Play* Europeras 1&2

Music theatre by John Cage

By Daniel Wetzel

It premiered in 1987 at the Frankfurt Opera – the Alte Oper – and John Cage said that the project was one of the few decisions that he regretted in his life; probably feeling that the decisions – inordinately numerous, even for his sensibilities – which superficially evaded taste, tradition, manner and ideology, had to be made according to the ancient divination manual the I Ching. John Cage left it open whether the dice should be cast anew every evening, for example by each singer, alone in her or his wardrobe.

We’ve decided to perform the operations just once and to give precision the time it needs, to lend strength to coincidence. To answer the question of how many parts the opera should have, we asked the landlord of a tavern close to the Wupper near the opera beforehand: How many countries do you think there are on the European continent? He introduced himself as a Palestinian and a sometimes-programmer and chose 27. Are you sure? 27. In our production, Europeras is divided into 27 parts.

For an area of 64 quadrants, we organised countless determining operations; which of the 10 or 9 singers should wear which costume on which quadrant to sing from which aria, and for how long, and whilst which images, scenographic elements or props appear, and which sets could get there.

Europeras 1 & 2 is an operatic circus – an experiment in the unexpected, the unheard-of. It spans the broad distance between the unexpected and the decision – both in its development process and in every moment of the performance. How do we deal with surprise? With the unheard-of? When – if not in the new – is listening in worth it? What – if not the observation of how one deals with the conventions one brings to the table – is at stake in this game? 

Europe – in a phase of sharpening its paradoxical and hopefully elemental strengths – is the face gazing at its own reflection in the mirror of its operas. For Europeras 2, we will travel to a different city on the continent for each of the 9 voices, filming opera singers as they sing their arias in remembrance mode. At a traffic light. In their living rooms. In front of their city’s most famous landmark. In places of coincidence.

When we started the project, we thought it was particularly about the Europeras and the art of John Cage, and more generally about the playful instinct which is now creating a new dimension of meteorology on the high speed stock exchange – temporary financial weather conditions whose algorithmic flickering is no longer guided by brains. On the contrary, we discovered that at the core of this project is a permanent weighing and observation of values, which we appreciate, because instead of discussion it celebrates our interaction with the things we encounter. And if you can’t celebrate it, as John Cage said, then it isn’t art.

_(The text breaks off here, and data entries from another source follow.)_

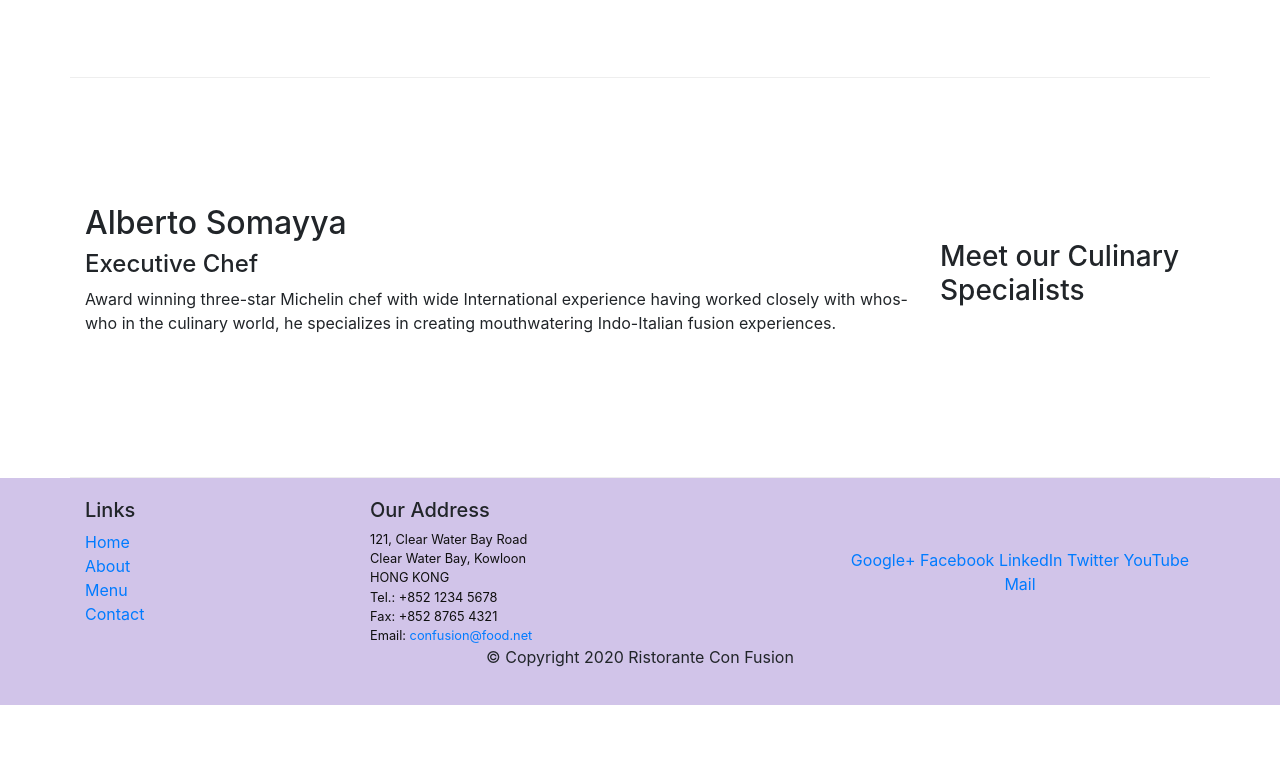
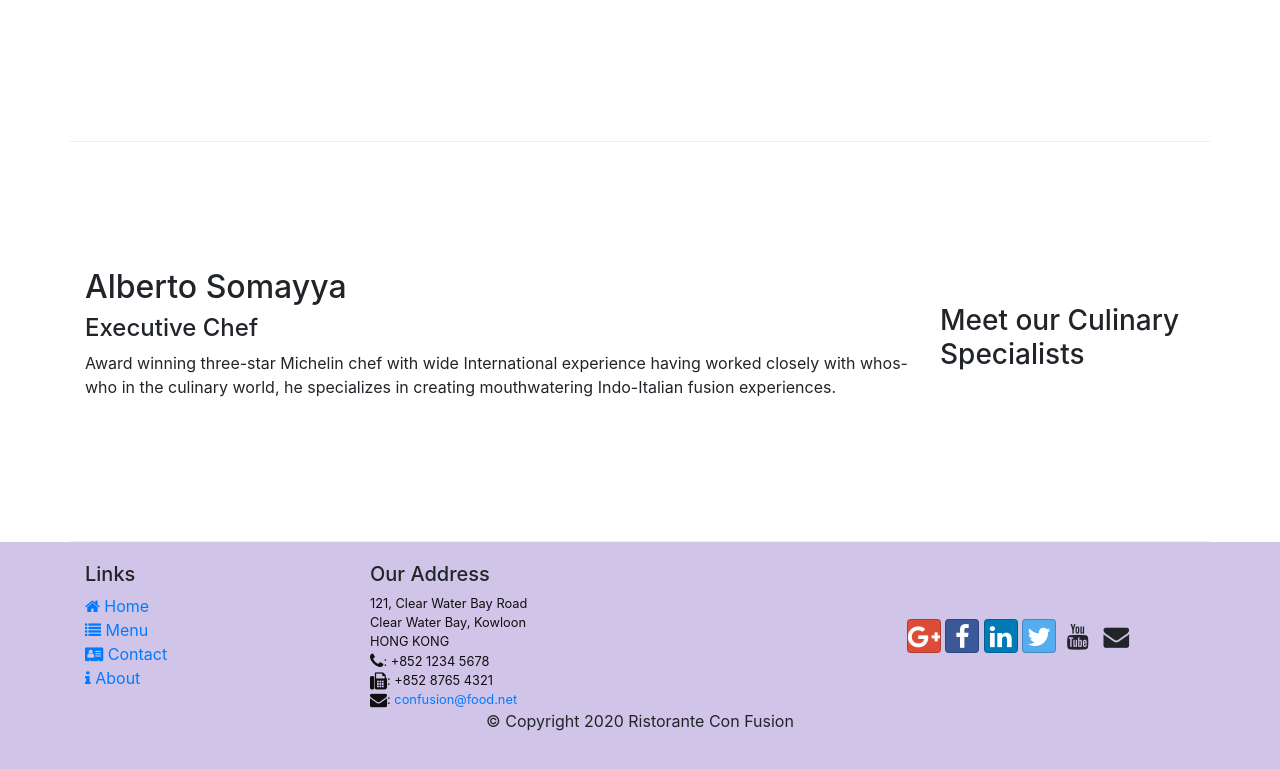
Before and after one commit to Prajwal-R/fullstackweb, a website: page index.html in a window 1280 px wide. Shown: the part 1056-1825 px from the top of the page. Before the commit the page ends 1761 px from the top, so only its background shows below. Drawn offline with nearby package versions, Linux system fonts and the light colour scheme.

Commit message:
social media icon

```diff
--- a/index.html
+++ b/index.html
@@ -8,6 +8,8 @@
 
     <!-- Bootstrap CSS -->
     <link rel="stylesheet" href="node_modules/bootstrap/dist/css/bootstrap.min.css">
+    <link rel="stylesheet" href="node_modules/font-awesome/css/font-awesome.min.css">
+    <link rel="stylesheet" href="node_modules/bootstrap-social/bootstrap-social.css">
     <link rel="stylesheet" href="css/styles.css">
     <title>Ristorante Con Fusion</title>
 </head>
@@ -21,10 +23,11 @@
             <a class="navbar-brand mr-auto" href="#">Ristorante Con Fusion</a>
             <div class="collapse navbar-collapse" id="Navbar">
             <ul class="navbar-nav mr-auto">
-                <li class="nav-item active"><a class="nav-link"href="#">home</a></li>
-                <li class="nav-item"><a class="nav-link"href="./aboutus.html">about</a></li>
-                <li class="nav-item"><a class="nav-link"href="#">Menu</a></li>
-                <li class="nav-item"><a class="nav-link"href="#">Contact</a></li>
+                <li class="nav-item active"><a class="nav-link"href="#"><span class="fa fa-home fa-lg"></span> home</a></li>
+                <li class="nav-item"><a class="nav-link"href="#"><span class="fa fa-list fa-lg"></span> Menu</a></li>
+                <li class="nav-item"><a class="nav-link"href="#"><span class="fa fa-address-card fa-lg"></span> Contact</a></li>
+                <li class="nav-item"><a class="nav-link"href="./aboutus.html"><span class="fa fa-info fa-lg"></span> about</a></li>
+
             </ul>
             </div>
         </div>
@@ -42,6 +45,9 @@
         </div>
     </header>
 
+    <ol class="col-12 breadcrumb">
+        <li class="breadcrumb-item"><a href="#">home</a></li>
+    </ol>
     <div class="container">
         <div class="row row-content align-items-center">
             <div class="col-12 col-sm-4 order-sm-last col-md-3">
@@ -82,10 +88,10 @@
                 <div class="col-4 col-sm-2">
                     <h5>Links</h5>
                     <ul class="list-unstyled">
-                        <li><a href="#">Home</a></li>
-                        <li><a href="./aboutus.html">About</a></li>
-                        <li><a href="#">Menu</a></li>
-                        <li><a href="#">Contact</a></li>
+                        <li><a href="#"><span class="fa fa-home "></span> Home</a></li>
+                        <li><a href="#"><span class="fa fa-list "></span> Menu</a></li>
+                        <li><a href="#"><span class="fa fa-address-card "></span> Contact</a></li>
+                        <li><a href="./aboutus.html"><span class="fa fa-info "></span> About</a></li>
                     </ul>
                 </div>
                 <div class="col-7 offset-sm-1 col-sm-5">
@@ -94,19 +100,19 @@
 		              121, Clear Water Bay Road<br>
 		              Clear Water Bay, Kowloon<br>
 		              HONG KONG<br>
-		              Tel.: +852 1234 5678<br>
-		              Fax: +852 8765 4321<br>
-		              Email: <a href="mailto:confusion@food.net">confusion@food.net</a>
+		              <i class="fa fa-phone fa-lg"></i>: +852 1234 5678<br>
+		              <i class="fa fa-fax fa-lg"></i>: +852 8765 4321<br>
+		              <i class="fa fa-envelope fa-lg"></i>: <a href="mailto:confusion@food.net">confusion@food.net</a>
 		           </address>
                 </div>
                 <div class="col-12 col-sm-4 align-self-center">
                     <div class="text-center">
-                        <a href="http://google.com/+">Google+</a>
-                        <a href="http://www.facebook.com/profile.php?id=">Facebook</a>
-                        <a href="http://www.linkedin.com/in/">LinkedIn</a>
-                        <a href="http://twitter.com/">Twitter</a>
-                        <a href="http://youtube.com/">YouTube</a>
-                        <a href="mailto:">Mail</a>
+                        <a class="btn btn-social-icon btn-google" href="http://google.com/+"><i class="fa fa-google-plus fa-lg"></i></a>
+                        <a class="btn btn-social-icon btn-facebook" href="http://www.facebook.com/profile.php?id="><i class="fa fa-facebook fa-lg"></i></a>
+                        <a class="btn btn-social-icon btn-linkedin" href="http://www.linkedin.com/in/"><i class="fa fa-linkedin fa-lg"></i></a>
+                        <a class="btn btn-social-icon btn-twitter" href="http://twitter.com/"><i class="fa fa-twitter fa-lg"></i></a>
+                        <a class="btn btn-social-icon btn-youtube" href="http://youtube.com/"><i class="fa fa-youtube fa-lg"></i></a>
+                        <a class="btn btn-social-icon " href="mailto:"><i class="fa fa-envelope fa-lg"></i></a>
                     </div>
                 </div>
            </div>
--- a/package.json
+++ b/package.json
@@ -15,6 +15,8 @@
   },
   "dependencies": {
     "bootstrap": "^4.5.0",
+    "bootstrap-social": "^5.1.1",
+    "font-awesome": "^4.7.0",
     "jquery": "^3.5.1",
     "popper.js": "^1.12.9"
   }
```
Also changed, not shown: aboutus.html (+20 -17 lines), 1 other file.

Musical direction: Johannes Pell
Production: Rimini Protokoll
Direction: Daniel Wetzel
Stage and costumes: Katrin Wittig
Light: Fredy Deisenroth
Co direction: Alexander Fahima
Video: Expander Film, Lilli Kuschel, Stefan Korsinsky
Production management Wuppertal and evening director: Swetlana Boos
Production management Rimini Protokoll: Juliane Männel
Production management assistance: Christina Tischler
Collaboration research, Internship in directing: Kristin Brechler
Sound mix video: Caspar Wolfertz
Assistence stage design: Katharina Andes
Internship in stage design: Victoriia Shved
And  Sinfonieorchester Wuppertal.
With: Angela Titt, Carmen Düver, Christel Trösken, Gabriele Barczik, Heidi Stein, Holger Reich, Thorsten Engelhardt, Ingrid Grandtnerova, Michael Kallweit, Manfred Giesen, Markus Christian Koch, Meena Heidemann, Sebastian Enke.
EUROPERA 1: Mark Bowman-Hester, Sebastian Campione, Jasmin Etezadzadeh, Sangmin Jeon, Nina Koufochristou, Denis Lakey, Lucia Lucas, Ralitsa Ralinova, Liudmila Slepneva, Iris Marie Sojer.
Ceren Aydın Akkoç (Istanbul), Roman Arndt(St. Petersburg), Anush Hovhannisyan (London), Lucia Lucas (Wuppertal), Aphrodite Patoulidou (Athen), Silvia De Stefano (Neapel), Sebastià Peris (Valencia), Johannes Schwendinger (Wien), Armands Silins (Riga)

And the Sinfonieorchester Wuppertal.

A production by Rimini Apparat and Oper Wuppertal